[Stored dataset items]
┌──
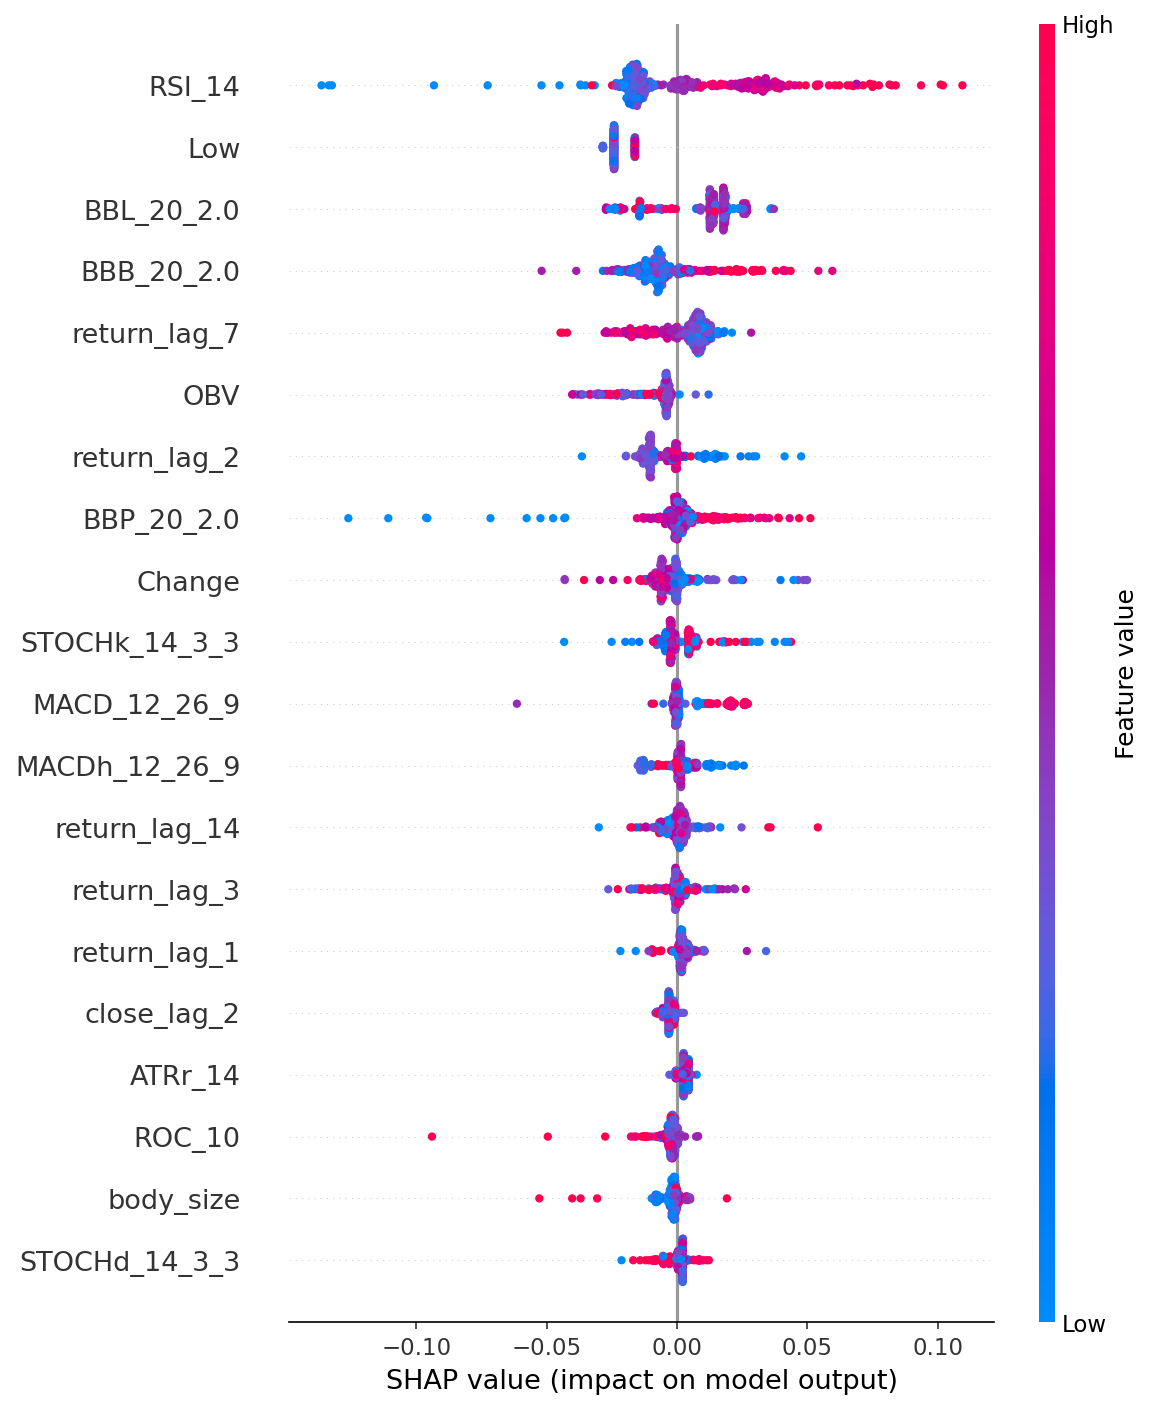
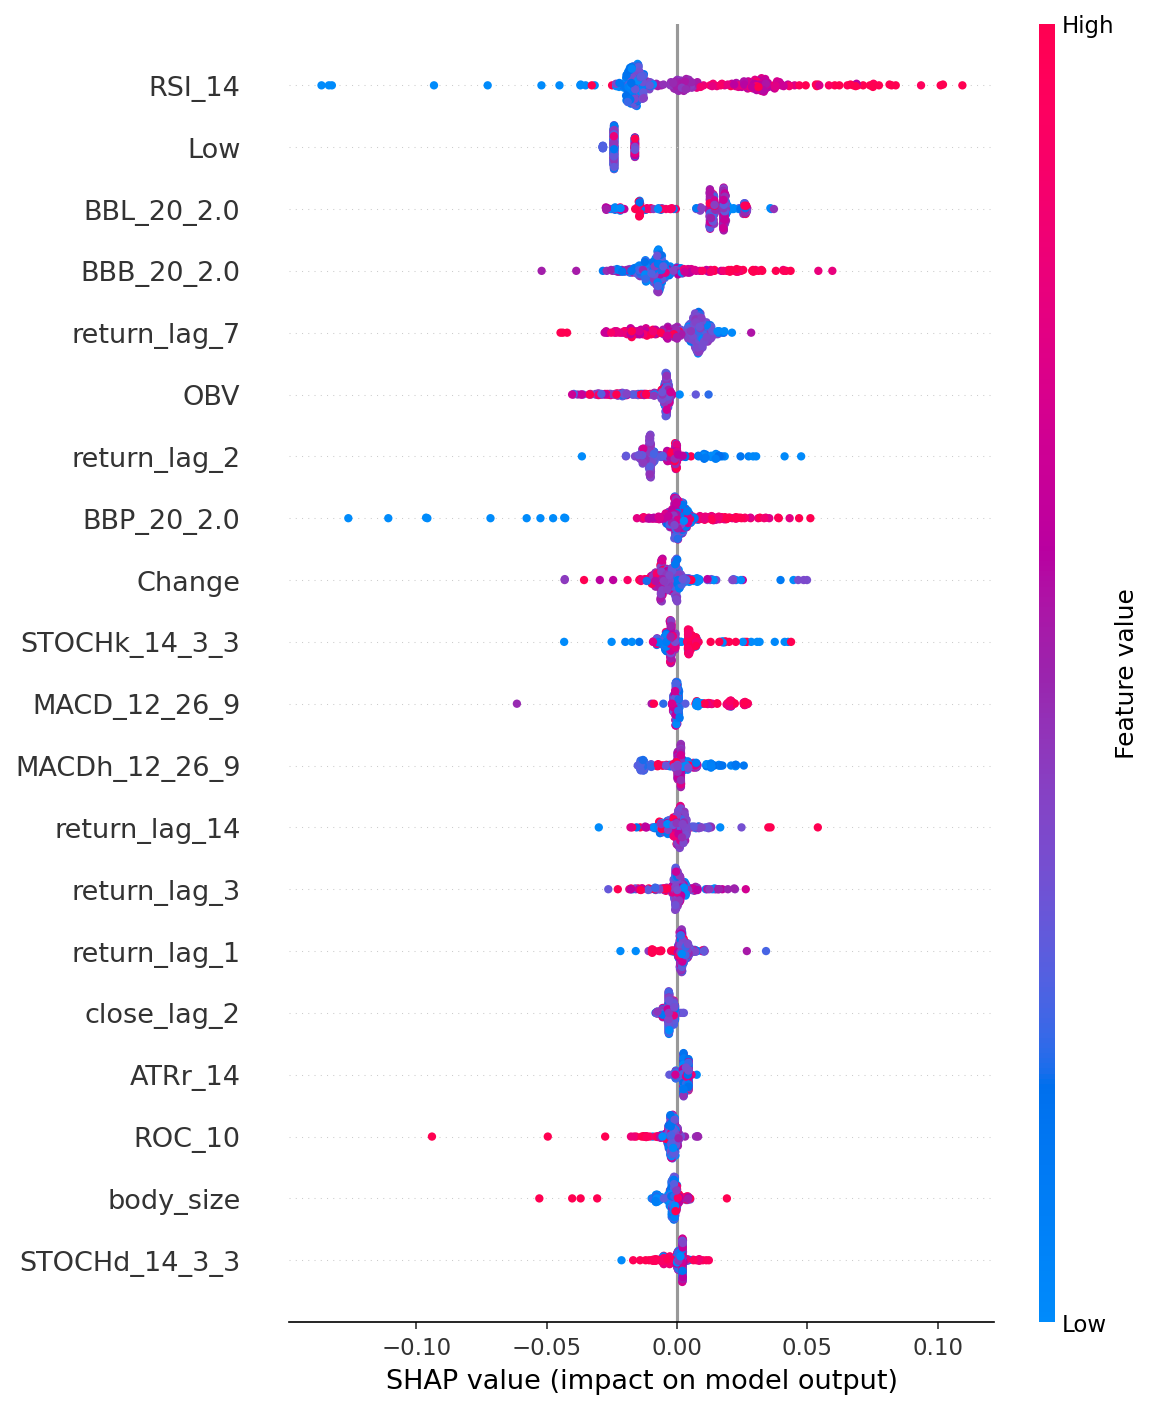
Final: Professional Architecture Pipeline (Cleaned Logs & Params)

Changed region(s): [[0.5308, 0.1561, 0.6245, 0.9056], [0.5308, 0.0312, 0.562, 0.1561], [0.5932, 0.1249, 0.6557, 0.1561]]

diff --git a/src/pipelines/train_flow.py b/src/pipelines/train_flow.py
@@ -214,7 +214,6 @@ def train():
     
     # Evaluate baselines
     from src.models.baselines import evaluate_baselines
-    import joblib
     scaler = joblib.load("artifacts/scaler.pkl")
     baseline_metrics = evaluate_baselines(train_df, val_df, test_df, target, p_lstm["sequence_length"], scaler)
     metrics.update(baseline_metrics)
└──
Exercise details → Nothing should be returned except the lines from the one containing "# Evaluate baselines" through the last line of the data, each restated word for word.

Result →
     # Evaluate baselines
     from src.models.baselines import evaluate_baselines
-    import joblib
     scaler = joblib.load("artifacts/scaler.pkl")
     baseline_metrics = evaluate_baselines(train_df, val_df, test_df, target, p_lstm["sequence_length"], scaler)
     metrics.update(baseline_metrics)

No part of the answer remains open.